§ WHAT IS NEEDED:
Write down the listing again exactly as it appears below, without its pictures.

§ GIVEN RECORDS:
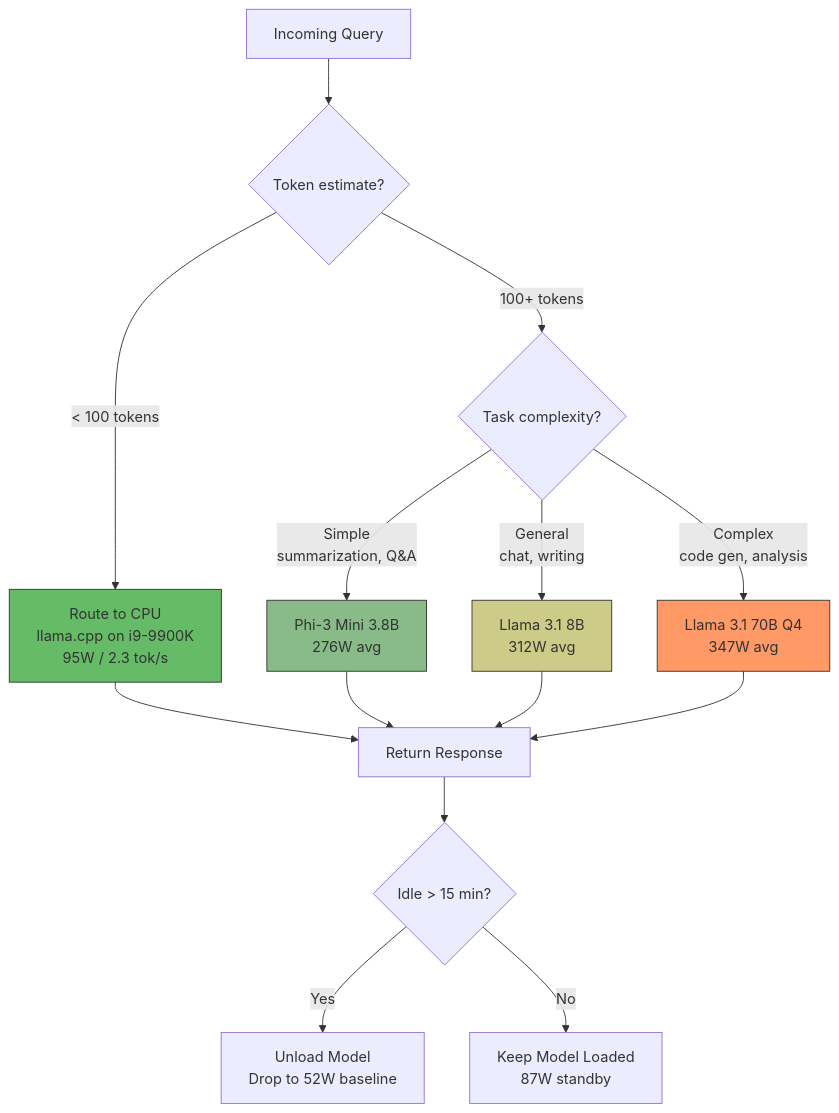
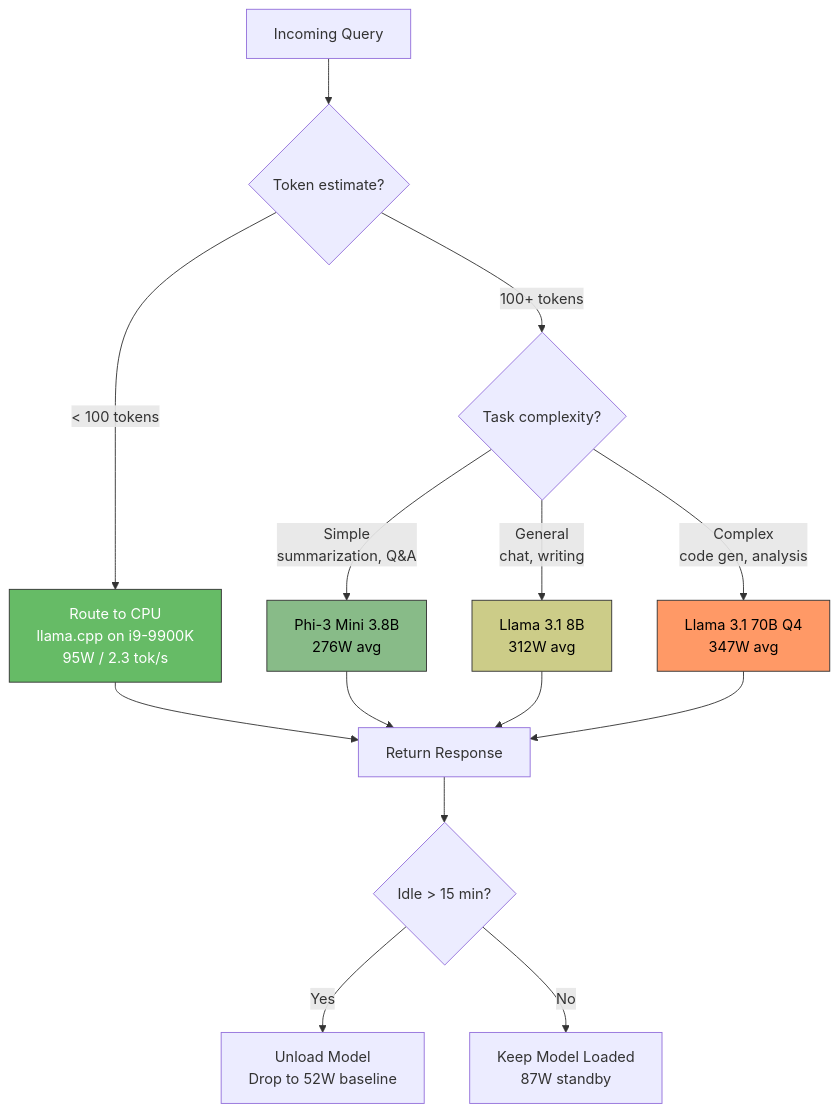
One commit to williamzujkowski/williamzujkowski.github.io changed the fourth of 4 diagrams in src/posts/2024-11-15-gpu-power-monitoring-homelab-ml.md. Above: the diagram before and after it, drawn with Mermaid. The commit also changed other lines of this file and 40 other files, not shown here.

First line of the commit message:
fix(blog): add explicit text color to all mermaid classDef/style (#171)

````diff
--- a/src/posts/2024-11-15-gpu-power-monitoring-homelab-ml.md
+++ b/src/posts/2024-11-15-gpu-power-monitoring-homelab-ml.md
@@ -258,25 +258,25 @@
 ```mermaid
 flowchart TD
     REQ[Incoming Query] --> SIZE{Token estimate?}
 
     SIZE -->|< 100 tokens| CPU[Route to CPU<br/>llama.cpp on i9-9900K<br/>95W / 2.3 tok/s]
     SIZE -->|100+ tokens| COMPLEXITY{Task complexity?}
 
     COMPLEXITY -->|Simple<br/>summarization, Q&A| PHI[Phi-3 Mini 3.8B<br/>276W avg]
     COMPLEXITY -->|General<br/>chat, writing| LLAMA8[Llama 3.1 8B<br/>312W avg]
     COMPLEXITY -->|Complex<br/>code gen, analysis| LLAMA70[Llama 3.1 70B Q4<br/>347W avg]
 
     CPU --> DONE[Return Response]
     PHI --> DONE
     LLAMA8 --> DONE
     LLAMA70 --> DONE
 
     DONE --> IDLE{Idle > 15 min?}
     IDLE -->|Yes| UNLOAD[Unload Model<br/>Drop to 52W baseline]
     IDLE -->|No| WAIT[Keep Model Loaded<br/>87W standby]
 
-    style CPU fill:#6b6,stroke:#333
-    style PHI fill:#8b8,stroke:#333
-    style LLAMA8 fill:#cc8,stroke:#333
-    style LLAMA70 fill:#f96,stroke:#333
+    style CPU fill:#6b6,color:#fff,stroke:#333
+    style PHI fill:#8b8,color:#000,stroke:#333
+    style LLAMA8 fill:#cc8,color:#000,stroke:#333
+    style LLAMA70 fill:#f96,color:#000,stroke:#333
 ```
````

§ RESPONSE TO THIS EXERCISE:
One commit to williamzujkowski/williamzujkowski.github.io changed the fourth of 4 diagrams in src/posts/2024-11-15-gpu-power-monitoring-homelab-ml.md. Above: the diagram before and after it, drawn with Mermaid. The commit also changed other lines of this file and 40 other files, not shown here.

First line of the commit message:
fix(blog): add explicit text color to all mermaid classDef/style (#171)

````diff
--- a/src/posts/2024-11-15-gpu-power-monitoring-homelab-ml.md
+++ b/src/posts/2024-11-15-gpu-power-monitoring-homelab-ml.md
@@ -258,25 +258,25 @@
 ```mermaid
 flowchart TD
     REQ[Incoming Query] --> SIZE{Token estimate?}
 
     SIZE -->|< 100 tokens| CPU[Route to CPU<br/>llama.cpp on i9-9900K<br/>95W / 2.3 tok/s]
     SIZE -->|100+ tokens| COMPLEXITY{Task complexity?}
 
     COMPLEXITY -->|Simple<br/>summarization, Q&A| PHI[Phi-3 Mini 3.8B<br/>276W avg]
     COMPLEXITY -->|General<br/>chat, writing| LLAMA8[Llama 3.1 8B<br/>312W avg]
     COMPLEXITY -->|Complex<br/>code gen, analysis| LLAMA70[Llama 3.1 70B Q4<br/>347W avg]
 
     CPU --> DONE[Return Response]
     PHI --> DONE
     LLAMA8 --> DONE
     LLAMA70 --> DONE
 
     DONE --> IDLE{Idle > 15 min?}
     IDLE -->|Yes| UNLOAD[Unload Model<br/>Drop to 52W baseline]
     IDLE -->|No| WAIT[Keep Model Loaded<br/>87W standby]
 
-    style CPU fill:#6b6,stroke:#333
-    style PHI fill:#8b8,stroke:#333
-    style LLAMA8 fill:#cc8,stroke:#333
-    style LLAMA70 fill:#f96,stroke:#333
+    style CPU fill:#6b6,color:#fff,stroke:#333
+    style PHI fill:#8b8,color:#000,stroke:#333
+    style LLAMA8 fill:#cc8,color:#000,stroke:#333
+    style LLAMA70 fill:#f96,color:#000,stroke:#333
 ```
````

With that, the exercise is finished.